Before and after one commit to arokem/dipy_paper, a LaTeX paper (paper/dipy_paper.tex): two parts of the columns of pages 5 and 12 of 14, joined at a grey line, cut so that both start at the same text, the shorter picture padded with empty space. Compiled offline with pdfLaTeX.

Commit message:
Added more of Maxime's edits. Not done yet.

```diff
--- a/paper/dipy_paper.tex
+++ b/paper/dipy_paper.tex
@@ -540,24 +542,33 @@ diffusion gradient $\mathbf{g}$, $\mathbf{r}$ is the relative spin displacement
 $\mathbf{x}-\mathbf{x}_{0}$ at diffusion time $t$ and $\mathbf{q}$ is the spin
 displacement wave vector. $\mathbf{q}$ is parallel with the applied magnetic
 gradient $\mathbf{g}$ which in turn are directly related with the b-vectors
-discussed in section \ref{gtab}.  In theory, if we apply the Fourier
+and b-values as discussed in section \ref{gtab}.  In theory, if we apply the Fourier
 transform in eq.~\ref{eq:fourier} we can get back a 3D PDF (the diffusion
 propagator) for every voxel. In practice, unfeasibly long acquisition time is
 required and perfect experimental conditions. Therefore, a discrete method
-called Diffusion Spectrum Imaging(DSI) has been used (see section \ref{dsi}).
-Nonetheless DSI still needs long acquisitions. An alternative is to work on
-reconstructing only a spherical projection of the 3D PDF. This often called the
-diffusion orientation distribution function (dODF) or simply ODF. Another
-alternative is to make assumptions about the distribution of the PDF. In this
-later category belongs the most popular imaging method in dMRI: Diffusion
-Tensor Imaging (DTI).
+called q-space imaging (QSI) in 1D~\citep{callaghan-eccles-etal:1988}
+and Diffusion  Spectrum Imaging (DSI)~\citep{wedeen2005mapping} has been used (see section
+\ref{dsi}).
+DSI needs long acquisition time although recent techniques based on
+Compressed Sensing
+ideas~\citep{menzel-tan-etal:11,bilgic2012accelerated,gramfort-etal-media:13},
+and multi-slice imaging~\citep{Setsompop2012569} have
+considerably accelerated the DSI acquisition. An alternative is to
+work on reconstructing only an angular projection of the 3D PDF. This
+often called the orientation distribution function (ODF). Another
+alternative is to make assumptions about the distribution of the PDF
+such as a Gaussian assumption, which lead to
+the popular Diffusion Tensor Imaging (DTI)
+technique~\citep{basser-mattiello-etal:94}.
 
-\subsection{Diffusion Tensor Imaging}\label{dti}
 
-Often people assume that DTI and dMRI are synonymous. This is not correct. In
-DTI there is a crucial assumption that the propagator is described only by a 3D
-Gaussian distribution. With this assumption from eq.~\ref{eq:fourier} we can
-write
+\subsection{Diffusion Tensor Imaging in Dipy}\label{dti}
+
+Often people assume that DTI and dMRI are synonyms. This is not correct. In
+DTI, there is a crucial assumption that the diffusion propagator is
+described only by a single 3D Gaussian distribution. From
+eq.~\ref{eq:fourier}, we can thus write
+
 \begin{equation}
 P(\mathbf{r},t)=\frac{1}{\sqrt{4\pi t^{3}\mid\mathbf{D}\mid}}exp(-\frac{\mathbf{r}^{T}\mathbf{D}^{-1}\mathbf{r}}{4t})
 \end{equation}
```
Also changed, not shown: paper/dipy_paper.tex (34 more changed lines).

> _About this task_
Write out all of the records word for word.

> _Result_
Before and after one commit to arokem/dipy_paper, a LaTeX paper (paper/dipy_paper.tex): two parts of the columns of pages 5 and 12 of 14, joined at a grey line, cut so that both start at the same text, the shorter picture padded with empty space. Compiled offline with pdfLaTeX.

Commit message:
Added more of Maxime's edits. Not done yet.

```diff
--- a/paper/dipy_paper.tex
+++ b/paper/dipy_paper.tex
@@ -540,24 +542,33 @@ diffusion gradient $\mathbf{g}$, $\mathbf{r}$ is the relative spin displacement
 $\mathbf{x}-\mathbf{x}_{0}$ at diffusion time $t$ and $\mathbf{q}$ is the spin
 displacement wave vector. $\mathbf{q}$ is parallel with the applied magnetic
 gradient $\mathbf{g}$ which in turn are directly related with the b-vectors
-discussed in section \ref{gtab}.  In theory, if we apply the Fourier
+and b-values as discussed in section \ref{gtab}.  In theory, if we apply the Fourier
 transform in eq.~\ref{eq:fourier} we can get back a 3D PDF (the diffusion
 propagator) for every voxel. In practice, unfeasibly long acquisition time is
 required and perfect experimental conditions. Therefore, a discrete method
-called Diffusion Spectrum Imaging(DSI) has been used (see section \ref{dsi}).
-Nonetheless DSI still needs long acquisitions. An alternative is to work on
-reconstructing only a spherical projection of the 3D PDF. This often called the
-diffusion orientation distribution function (dODF) or simply ODF. Another
-alternative is to make assumptions about the distribution of the PDF. In this
-later category belongs the most popular imaging method in dMRI: Diffusion
-Tensor Imaging (DTI).
+called q-space imaging (QSI) in 1D~\citep{callaghan-eccles-etal:1988}
+and Diffusion  Spectrum Imaging (DSI)~\citep{wedeen2005mapping} has been used (see section
+\ref{dsi}).
+DSI needs long acquisition time although recent techniques based on
+Compressed Sensing
+ideas~\citep{menzel-tan-etal:11,bilgic2012accelerated,gramfort-etal-media:13},
+and multi-slice imaging~\citep{Setsompop2012569} have
+considerably accelerated the DSI acquisition. An alternative is to
+work on reconstructing only an angular projection of the 3D PDF. This
+often called the orientation distribution function (ODF). Another
+alternative is to make assumptions about the distribution of the PDF
+such as a Gaussian assumption, which lead to
+the popular Diffusion Tensor Imaging (DTI)
+technique~\citep{basser-mattiello-etal:94}.
 
-\subsection{Diffusion Tensor Imaging}\label{dti}
 
-Often people assume that DTI and dMRI are synonymous. This is not correct. In
-DTI there is a crucial assumption that the propagator is described only by a 3D
-Gaussian distribution. With this assumption from eq.~\ref{eq:fourier} we can
-write
+\subsection{Diffusion Tensor Imaging in Dipy}\label{dti}
+
+Often people assume that DTI and dMRI are synonyms. This is not correct. In
+DTI, there is a crucial assumption that the diffusion propagator is
+described only by a single 3D Gaussian distribution. From
+eq.~\ref{eq:fourier}, we can thus write
+
 \begin{equation}
 P(\mathbf{r},t)=\frac{1}{\sqrt{4\pi t^{3}\mid\mathbf{D}\mid}}exp(-\frac{\mathbf{r}^{T}\mathbf{D}^{-1}\mathbf{r}}{4t})
 \end{equation}
```
Also changed, not shown: paper/dipy_paper.tex (34 more changed lines).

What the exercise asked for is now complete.